Invoice finance firm Optimum Finance has seen a sharp increase in the last six months of new clients coming to them with an average of 90+ debtor days causing significant cash flow pressure.

Yet within three months of accessing invoice finance, Optimum Finance clients are experiencing a reduction in this ‘debtor gap’ to an average of 46 days, with some businesses seeing a drop of up to 58 per cent in the time taken to get invoices paid.

Average days sales outstanding (DSO) is a key metric in measuring the financial health of a business. The standard payment terms for UK businesses are usually 30 days. However, the actual time taken for monies to be received often goes far beyond this with some businesses waiting several months to receive cash for work already undertaken, or goods sold, three or four months previously.

This reduction in DSO is just the tip of the iceberg when it comes to the financial benefit experienced by firms choosing an enhanced invoice finance service which also effectively outsources their credit control function.

Optimum Finance has developed a cost savings calculator designed to demonstrate how its services can actually offer significant savings overall, rather than being another cost or overhead to the business.
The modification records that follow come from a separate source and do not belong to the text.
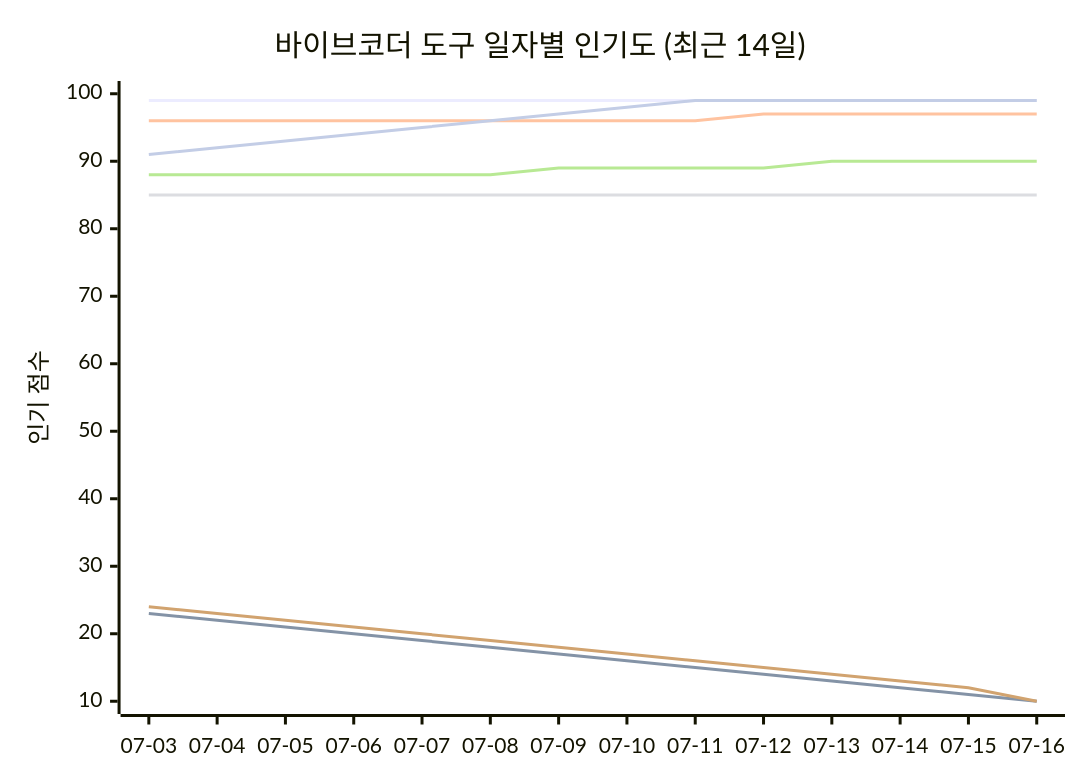
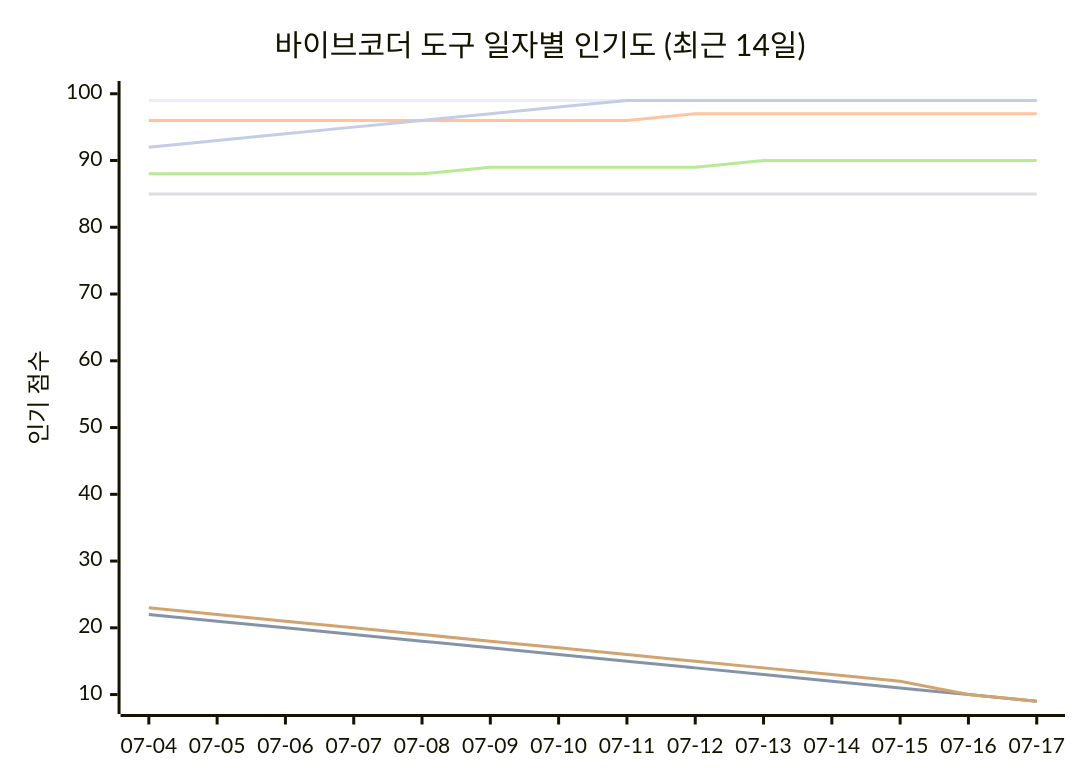
Before and after one commit to tykimos/ai-whatchelin: the seventh of 11 diagrams in README_ko.md, drawn with Mermaid. The commit also changed other lines of this file and 4 other files, not shown here.

````diff
--- a/README_ko.md
+++ b/README_ko.md
@@ -1969,13 +1969,13 @@
 ```mermaid
 xychart-beta
     title "바이브코더 도구 일자별 인기도 (최근 14일)"
-    x-axis ["07-03", "07-04", "07-05", "07-06", "07-07", "07-08", "07-09", "07-10", "07-11", "07-12", "07-13", "07-14", "07-15", "07-16"]
-    y-axis "인기 점수" 10 --> 100
+    x-axis ["07-04", "07-05", "07-06", "07-07", "07-08", "07-09", "07-10", "07-11", "07-12", "07-13", "07-14", "07-15", "07-16", "07-17"]
+    y-axis "인기 점수" 9 --> 100
     line "Claude Code" [99, 99, 99, 99, 99, 99, 99, 99, 99, 99, 99, 99, 99, 99]
-    line "GH Copilot" [23, 22, 21, 20, 19, 18, 17, 16, 15, 14, 13, 12, 11, 10]
-    line "Cursor" [96, 96, 96, 96, 96, 96, 96, 96, 96, 97, 97, 97, 97, 97]
+    line "GH Copilot" [22, 21, 20, 19, 18, 17, 16, 15, 14, 13, 12, 11, 10, 9]
+    line "Cursor" [96, 96, 96, 96, 96, 96, 96, 96, 97, 97, 97, 97, 97, 97]
     line "Windsurf" [85, 85, 85, 85, 85, 85, 85, 85, 85, 85, 85, 85, 85, 85]
-    line "Codex CLI" [88, 88, 88, 88, 88, 88, 89, 89, 89, 89, 90, 90, 90, 90]
-    line "Gemini CLI" [24, 23, 22, 21, 20, 19, 18, 17, 16, 15, 14, 13, 12, 10]
-    line "Antigravity" [91, 92, 93, 94, 95, 96, 97, 98, 99, 99, 99, 99, 99, 99]
+    line "Codex CLI" [88, 88, 88, 88, 88, 89, 89, 89, 89, 90, 90, 90, 90, 90]
+    line "Gemini CLI" [23, 22, 21, 20, 19, 18, 17, 16, 15, 14, 13, 12, 10, 9]
+    line "Antigravity" [92, 93, 94, 95, 96, 97, 98, 99, 99, 99, 99, 99, 99, 99]
 ```
````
This proprietary financial model shows SME owners how reduced DSO combined with the salary savings from not having to employ staff to chase unpaid bills, external credit check costs and interest savings on monies owed can actually make a positive impact on the bottom line in the first financial year working with Optimum Finance.

Commenting on the payment pressures faced by UK SMEs, Optimum Finance CEO Richard Pepler said: “Cash is the lifeblood of any business and not being able to get access to monies owed in a timely manner effectively paralyses commerce in this country.

“A lack of ready cash combined with no guarantee that payments will be made when they are due means strategic decisions to invest in new staff, resources, training, capital expenditure or growth plans are often put on hold or never carried out.

“It also has a knock-on effect to the time these SMEs take to pay their own suppliers and they end up locked in a vicious debt cycle, where their cash is actually sitting with the big corporations they do business with. Some SME directors also delay or don’t pay themselves in order to keep as much cash as they can inside the business.

 

“To combat this issue we have invested heavily in a highly experienced credit control team. This means our clients get access to specialist support and expertise in credit control and management, which in turn delivers long term cost savings.”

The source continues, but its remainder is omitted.